■ Task description:
Omit every picture, then give all the entries again exactly.

[Change detection data]
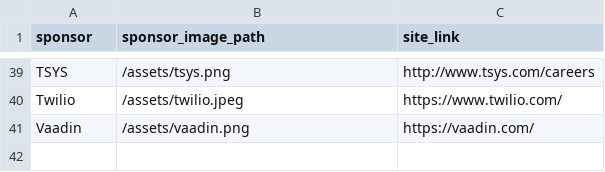
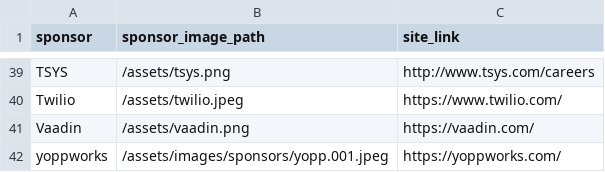
Before and after one commit to lauramoore/ajug_website, a CSV file: _data/sponsors.csv, drawn as a sheet; only a part is shown, gaps mark what is left out; the diff names each change by its address in the sheet, - before the commit and + after, or states it on an @@ line.

Commit message:
Updated '_data/sponsors.csv' via CloudCannon

```diff
--- a/_data/sponsors.csv
+++ b/_data/sponsors.csv
+row 42: yoppworks | /assets/images/sponsors/yopp.001.jpeg | https://yoppworks.com/
```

■ Output of the exercise:
Before and after one commit to lauramoore/ajug_website, a CSV file: _data/sponsors.csv, drawn as a sheet; only a part is shown, gaps mark what is left out; the diff names each change by its address in the sheet, - before the commit and + after, or states it on an @@ line.

Commit message:
Updated '_data/sponsors.csv' via CloudCannon

```diff
--- a/_data/sponsors.csv
+++ b/_data/sponsors.csv
+row 42: yoppworks | /assets/images/sponsors/yopp.001.jpeg | https://yoppworks.com/
```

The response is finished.